◆ How to complete this task: Every entry below must be repeated exactly; skip the pictures.

------ Given entries

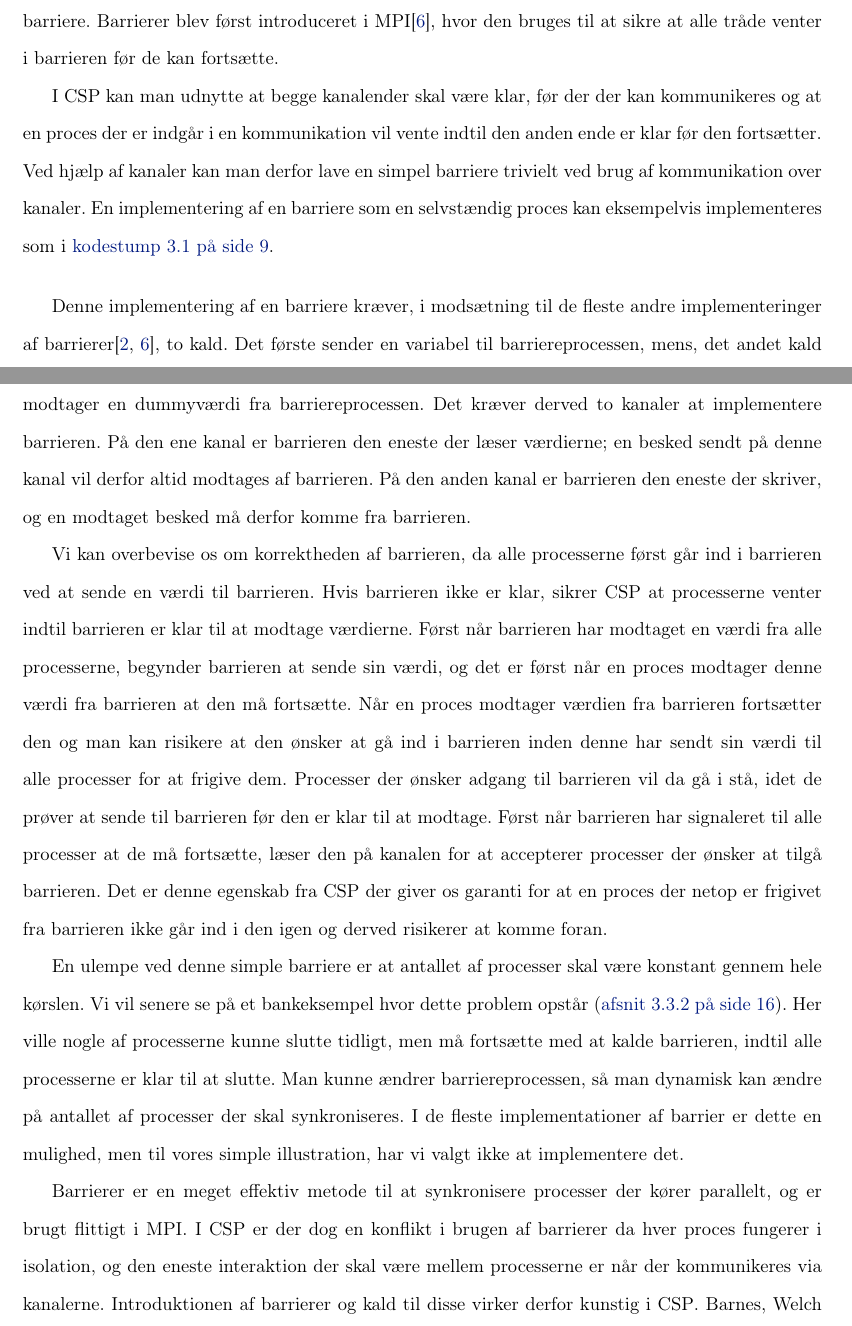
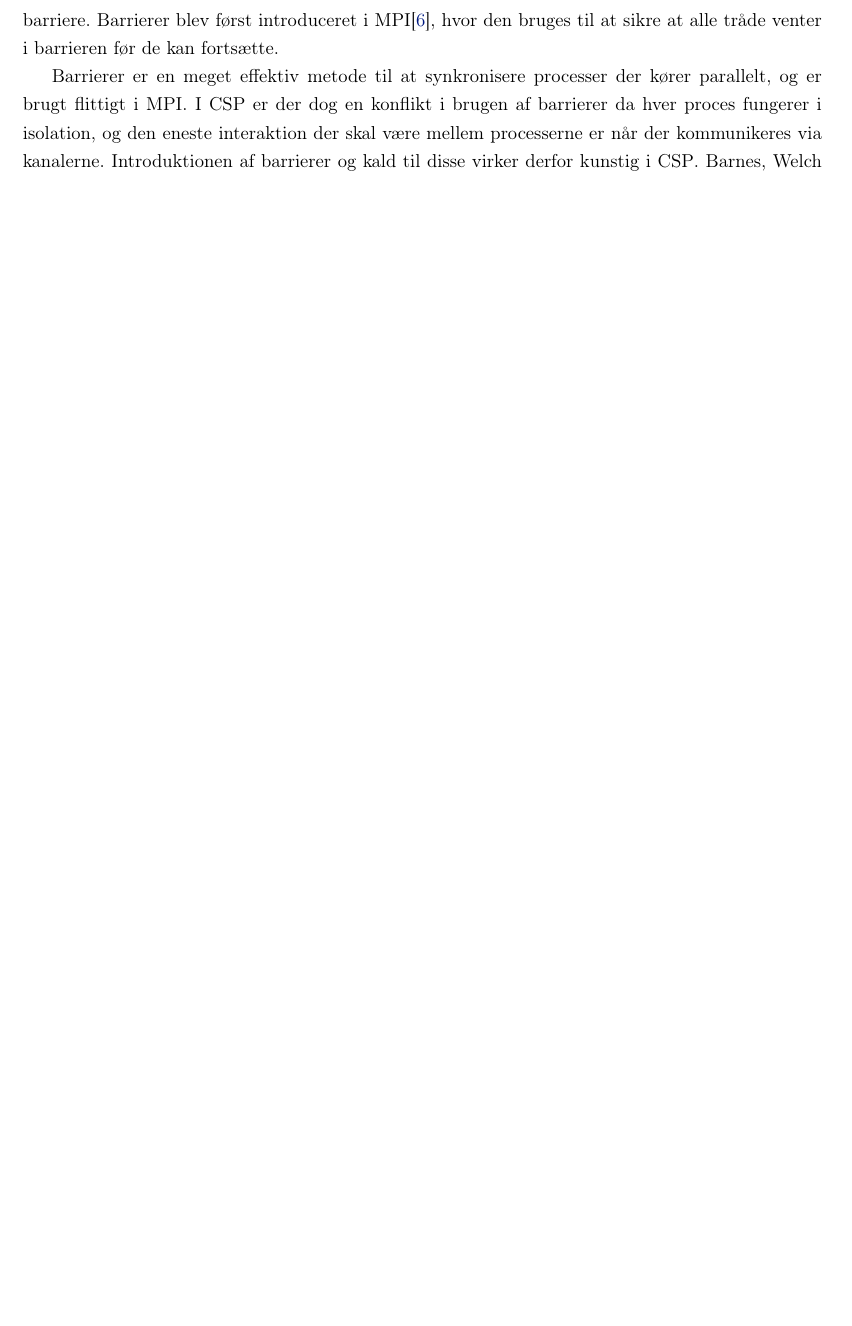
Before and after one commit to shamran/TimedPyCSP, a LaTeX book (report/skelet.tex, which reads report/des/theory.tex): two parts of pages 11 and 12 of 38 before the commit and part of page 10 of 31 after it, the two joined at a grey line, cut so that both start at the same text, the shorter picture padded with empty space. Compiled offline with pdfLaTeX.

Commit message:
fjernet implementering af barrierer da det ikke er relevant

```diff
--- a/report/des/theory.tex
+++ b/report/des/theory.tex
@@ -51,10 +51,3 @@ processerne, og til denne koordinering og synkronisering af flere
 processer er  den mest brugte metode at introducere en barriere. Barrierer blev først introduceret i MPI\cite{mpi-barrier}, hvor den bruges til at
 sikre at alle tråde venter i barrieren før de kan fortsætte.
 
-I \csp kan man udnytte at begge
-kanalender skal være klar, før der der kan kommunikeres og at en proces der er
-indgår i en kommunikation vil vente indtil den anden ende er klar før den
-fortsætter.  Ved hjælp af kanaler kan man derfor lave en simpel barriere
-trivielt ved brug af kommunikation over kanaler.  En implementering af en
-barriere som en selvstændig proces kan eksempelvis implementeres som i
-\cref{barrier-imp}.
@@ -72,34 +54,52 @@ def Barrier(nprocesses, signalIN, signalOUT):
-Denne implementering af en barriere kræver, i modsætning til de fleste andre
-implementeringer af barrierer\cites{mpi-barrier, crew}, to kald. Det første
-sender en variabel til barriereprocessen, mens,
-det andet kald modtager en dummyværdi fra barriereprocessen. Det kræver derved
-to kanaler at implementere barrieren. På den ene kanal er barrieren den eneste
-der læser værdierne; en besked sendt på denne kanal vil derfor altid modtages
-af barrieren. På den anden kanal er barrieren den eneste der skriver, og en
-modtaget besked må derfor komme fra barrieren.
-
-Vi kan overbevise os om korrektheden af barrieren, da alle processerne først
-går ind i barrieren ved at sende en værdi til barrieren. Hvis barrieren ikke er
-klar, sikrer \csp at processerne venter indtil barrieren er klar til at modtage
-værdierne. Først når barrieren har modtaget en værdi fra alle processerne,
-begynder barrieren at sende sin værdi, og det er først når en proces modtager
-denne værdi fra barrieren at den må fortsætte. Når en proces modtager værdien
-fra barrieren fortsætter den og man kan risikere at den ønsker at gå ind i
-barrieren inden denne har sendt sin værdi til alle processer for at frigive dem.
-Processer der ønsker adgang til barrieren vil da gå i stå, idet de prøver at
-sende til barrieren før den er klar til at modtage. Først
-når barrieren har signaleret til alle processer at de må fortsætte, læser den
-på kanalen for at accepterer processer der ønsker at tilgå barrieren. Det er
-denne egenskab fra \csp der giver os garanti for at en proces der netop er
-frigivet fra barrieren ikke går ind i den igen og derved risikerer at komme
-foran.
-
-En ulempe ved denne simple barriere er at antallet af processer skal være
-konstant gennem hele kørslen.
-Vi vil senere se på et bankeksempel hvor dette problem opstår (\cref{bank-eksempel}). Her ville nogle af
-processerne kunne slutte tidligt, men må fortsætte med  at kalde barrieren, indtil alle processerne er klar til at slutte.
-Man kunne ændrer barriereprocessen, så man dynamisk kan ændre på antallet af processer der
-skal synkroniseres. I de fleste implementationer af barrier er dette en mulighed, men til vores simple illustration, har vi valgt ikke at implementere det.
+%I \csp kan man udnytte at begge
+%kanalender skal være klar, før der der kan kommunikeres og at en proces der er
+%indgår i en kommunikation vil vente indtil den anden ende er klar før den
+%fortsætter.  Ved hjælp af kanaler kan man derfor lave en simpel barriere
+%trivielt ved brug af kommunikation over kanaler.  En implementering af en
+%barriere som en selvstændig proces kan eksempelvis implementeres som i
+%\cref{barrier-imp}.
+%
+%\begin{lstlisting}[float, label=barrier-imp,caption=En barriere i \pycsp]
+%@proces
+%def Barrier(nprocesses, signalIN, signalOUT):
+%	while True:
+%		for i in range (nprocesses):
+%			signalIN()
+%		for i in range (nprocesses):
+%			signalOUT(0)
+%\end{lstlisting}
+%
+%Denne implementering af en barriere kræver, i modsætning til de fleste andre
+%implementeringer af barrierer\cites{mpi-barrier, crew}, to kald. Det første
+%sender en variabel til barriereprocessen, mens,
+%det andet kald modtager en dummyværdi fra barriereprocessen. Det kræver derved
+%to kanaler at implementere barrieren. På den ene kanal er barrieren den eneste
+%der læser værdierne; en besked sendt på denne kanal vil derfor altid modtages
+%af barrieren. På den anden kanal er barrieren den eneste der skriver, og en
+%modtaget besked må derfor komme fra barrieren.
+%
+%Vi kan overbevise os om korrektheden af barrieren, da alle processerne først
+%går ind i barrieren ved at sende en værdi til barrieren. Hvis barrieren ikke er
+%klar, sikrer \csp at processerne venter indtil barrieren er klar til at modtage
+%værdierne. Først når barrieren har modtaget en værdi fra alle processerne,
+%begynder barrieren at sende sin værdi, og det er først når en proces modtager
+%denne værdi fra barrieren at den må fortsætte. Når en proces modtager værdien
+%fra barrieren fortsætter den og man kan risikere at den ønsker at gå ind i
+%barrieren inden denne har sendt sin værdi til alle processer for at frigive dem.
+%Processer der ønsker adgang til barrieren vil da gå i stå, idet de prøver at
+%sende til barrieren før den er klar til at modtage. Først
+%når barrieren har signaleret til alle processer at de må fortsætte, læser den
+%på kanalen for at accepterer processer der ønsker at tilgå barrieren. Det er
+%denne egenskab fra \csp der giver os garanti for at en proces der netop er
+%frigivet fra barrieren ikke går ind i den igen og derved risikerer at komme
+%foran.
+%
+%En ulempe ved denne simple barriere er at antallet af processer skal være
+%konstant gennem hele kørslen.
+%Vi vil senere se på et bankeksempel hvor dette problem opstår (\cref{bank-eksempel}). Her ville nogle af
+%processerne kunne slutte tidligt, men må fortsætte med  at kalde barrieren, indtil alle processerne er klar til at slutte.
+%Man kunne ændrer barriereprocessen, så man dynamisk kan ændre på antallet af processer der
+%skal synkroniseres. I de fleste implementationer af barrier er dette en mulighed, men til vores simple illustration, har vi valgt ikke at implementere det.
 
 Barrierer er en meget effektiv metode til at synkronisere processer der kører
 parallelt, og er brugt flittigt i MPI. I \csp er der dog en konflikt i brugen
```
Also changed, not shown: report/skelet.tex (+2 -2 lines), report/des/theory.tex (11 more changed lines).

------------

◆ Answer section:
Before and after one commit to shamran/TimedPyCSP, a LaTeX book (report/skelet.tex, which reads report/des/theory.tex): two parts of pages 11 and 12 of 38 before the commit and part of page 10 of 31 after it, the two joined at a grey line, cut so that both start at the same text, the shorter picture padded with empty space. Compiled offline with pdfLaTeX.

Commit message:
fjernet implementering af barrierer da det ikke er relevant

```diff
--- a/report/des/theory.tex
+++ b/report/des/theory.tex
@@ -51,10 +51,3 @@ processerne, og til denne koordinering og synkronisering af flere
 processer er  den mest brugte metode at introducere en barriere. Barrierer blev først introduceret i MPI\cite{mpi-barrier}, hvor den bruges til at
 sikre at alle tråde venter i barrieren før de kan fortsætte.
 
-I \csp kan man udnytte at begge
-kanalender skal være klar, før der der kan kommunikeres og at en proces der er
-indgår i en kommunikation vil vente indtil den anden ende er klar før den
-fortsætter.  Ved hjælp af kanaler kan man derfor lave en simpel barriere
-trivielt ved brug af kommunikation over kanaler.  En implementering af en
-barriere som en selvstændig proces kan eksempelvis implementeres som i
-\cref{barrier-imp}.
@@ -72,34 +54,52 @@ def Barrier(nprocesses, signalIN, signalOUT):
-Denne implementering af en barriere kræver, i modsætning til de fleste andre
-implementeringer af barrierer\cites{mpi-barrier, crew}, to kald. Det første
-sender en variabel til barriereprocessen, mens,
-det andet kald modtager en dummyværdi fra barriereprocessen. Det kræver derved
-to kanaler at implementere barrieren. På den ene kanal er barrieren den eneste
-der læser værdierne; en besked sendt på denne kanal vil derfor altid modtages
-af barrieren. På den anden kanal er barrieren den eneste der skriver, og en
-modtaget besked må derfor komme fra barrieren.
-
-Vi kan overbevise os om korrektheden af barrieren, da alle processerne først
-går ind i barrieren ved at sende en værdi til barrieren. Hvis barrieren ikke er
-klar, sikrer \csp at processerne venter indtil barrieren er klar til at modtage
-værdierne. Først når barrieren har modtaget en værdi fra alle processerne,
-begynder barrieren at sende sin værdi, og det er først når en proces modtager
-denne værdi fra barrieren at den må fortsætte. Når en proces modtager værdien
-fra barrieren fortsætter den og man kan risikere at den ønsker at gå ind i
-barrieren inden denne har sendt sin værdi til alle processer for at frigive dem.
-Processer der ønsker adgang til barrieren vil da gå i stå, idet de prøver at
-sende til barrieren før den er klar til at modtage. Først
-når barrieren har signaleret til alle processer at de må fortsætte, læser den
-på kanalen for at accepterer processer der ønsker at tilgå barrieren. Det er
-denne egenskab fra \csp der giver os garanti for at en proces der netop er
-frigivet fra barrieren ikke går ind i den igen og derved risikerer at komme
-foran.
-
-En ulempe ved denne simple barriere er at antallet af processer skal være
-konstant gennem hele kørslen.
-Vi vil senere se på et bankeksempel hvor dette problem opstår (\cref{bank-eksempel}). Her ville nogle af
-processerne kunne slutte tidligt, men må fortsætte med  at kalde barrieren, indtil alle processerne er klar til at slutte.
-Man kunne ændrer barriereprocessen, så man dynamisk kan ændre på antallet af processer der
-skal synkroniseres. I de fleste implementationer af barrier er dette en mulighed, men til vores simple illustration, har vi valgt ikke at implementere det.
+%I \csp kan man udnytte at begge
+%kanalender skal være klar, før der der kan kommunikeres og at en proces der er
+%indgår i en kommunikation vil vente indtil den anden ende er klar før den
+%fortsætter.  Ved hjælp af kanaler kan man derfor lave en simpel barriere
+%trivielt ved brug af kommunikation over kanaler.  En implementering af en
+%barriere som en selvstændig proces kan eksempelvis implementeres som i
+%\cref{barrier-imp}.
+%
+%\begin{lstlisting}[float, label=barrier-imp,caption=En barriere i \pycsp]
+%@proces
+%def Barrier(nprocesses, signalIN, signalOUT):
+%	while True:
+%		for i in range (nprocesses):
+%			signalIN()
+%		for i in range (nprocesses):
+%			signalOUT(0)
+%\end{lstlisting}
+%
+%Denne implementering af en barriere kræver, i modsætning til de fleste andre
+%implementeringer af barrierer\cites{mpi-barrier, crew}, to kald. Det første
+%sender en variabel til barriereprocessen, mens,
+%det andet kald modtager en dummyværdi fra barriereprocessen. Det kræver derved
+%to kanaler at implementere barrieren. På den ene kanal er barrieren den eneste
+%der læser værdierne; en besked sendt på denne kanal vil derfor altid modtages
+%af barrieren. På den anden kanal er barrieren den eneste der skriver, og en
+%modtaget besked må derfor komme fra barrieren.
+%
+%Vi kan overbevise os om korrektheden af barrieren, da alle processerne først
+%går ind i barrieren ved at sende en værdi til barrieren. Hvis barrieren ikke er
+%klar, sikrer \csp at processerne venter indtil barrieren er klar til at modtage
+%værdierne. Først når barrieren har modtaget en værdi fra alle processerne,
+%begynder barrieren at sende sin værdi, og det er først når en proces modtager
+%denne værdi fra barrieren at den må fortsætte. Når en proces modtager værdien
+%fra barrieren fortsætter den og man kan risikere at den ønsker at gå ind i
+%barrieren inden denne har sendt sin værdi til alle processer for at frigive dem.
+%Processer der ønsker adgang til barrieren vil da gå i stå, idet de prøver at
+%sende til barrieren før den er klar til at modtage. Først
+%når barrieren har signaleret til alle processer at de må fortsætte, læser den
+%på kanalen for at accepterer processer der ønsker at tilgå barrieren. Det er
+%denne egenskab fra \csp der giver os garanti for at en proces der netop er
+%frigivet fra barrieren ikke går ind i den igen og derved risikerer at komme
+%foran.
+%
+%En ulempe ved denne simple barriere er at antallet af processer skal være
+%konstant gennem hele kørslen.
+%Vi vil senere se på et bankeksempel hvor dette problem opstår (\cref{bank-eksempel}). Her ville nogle af
+%processerne kunne slutte tidligt, men må fortsætte med  at kalde barrieren, indtil alle processerne er klar til at slutte.
+%Man kunne ændrer barriereprocessen, så man dynamisk kan ændre på antallet af processer der
+%skal synkroniseres. I de fleste implementationer af barrier er dette en mulighed, men til vores simple illustration, har vi valgt ikke at implementere det.
 
 Barrierer er en meget effektiv metode til at synkronisere processer der kører
 parallelt, og er brugt flittigt i MPI. I \csp er der dog en konflikt i brugen
```
Also changed, not shown: report/skelet.tex (+2 -2 lines), report/des/theory.tex (11 more changed lines).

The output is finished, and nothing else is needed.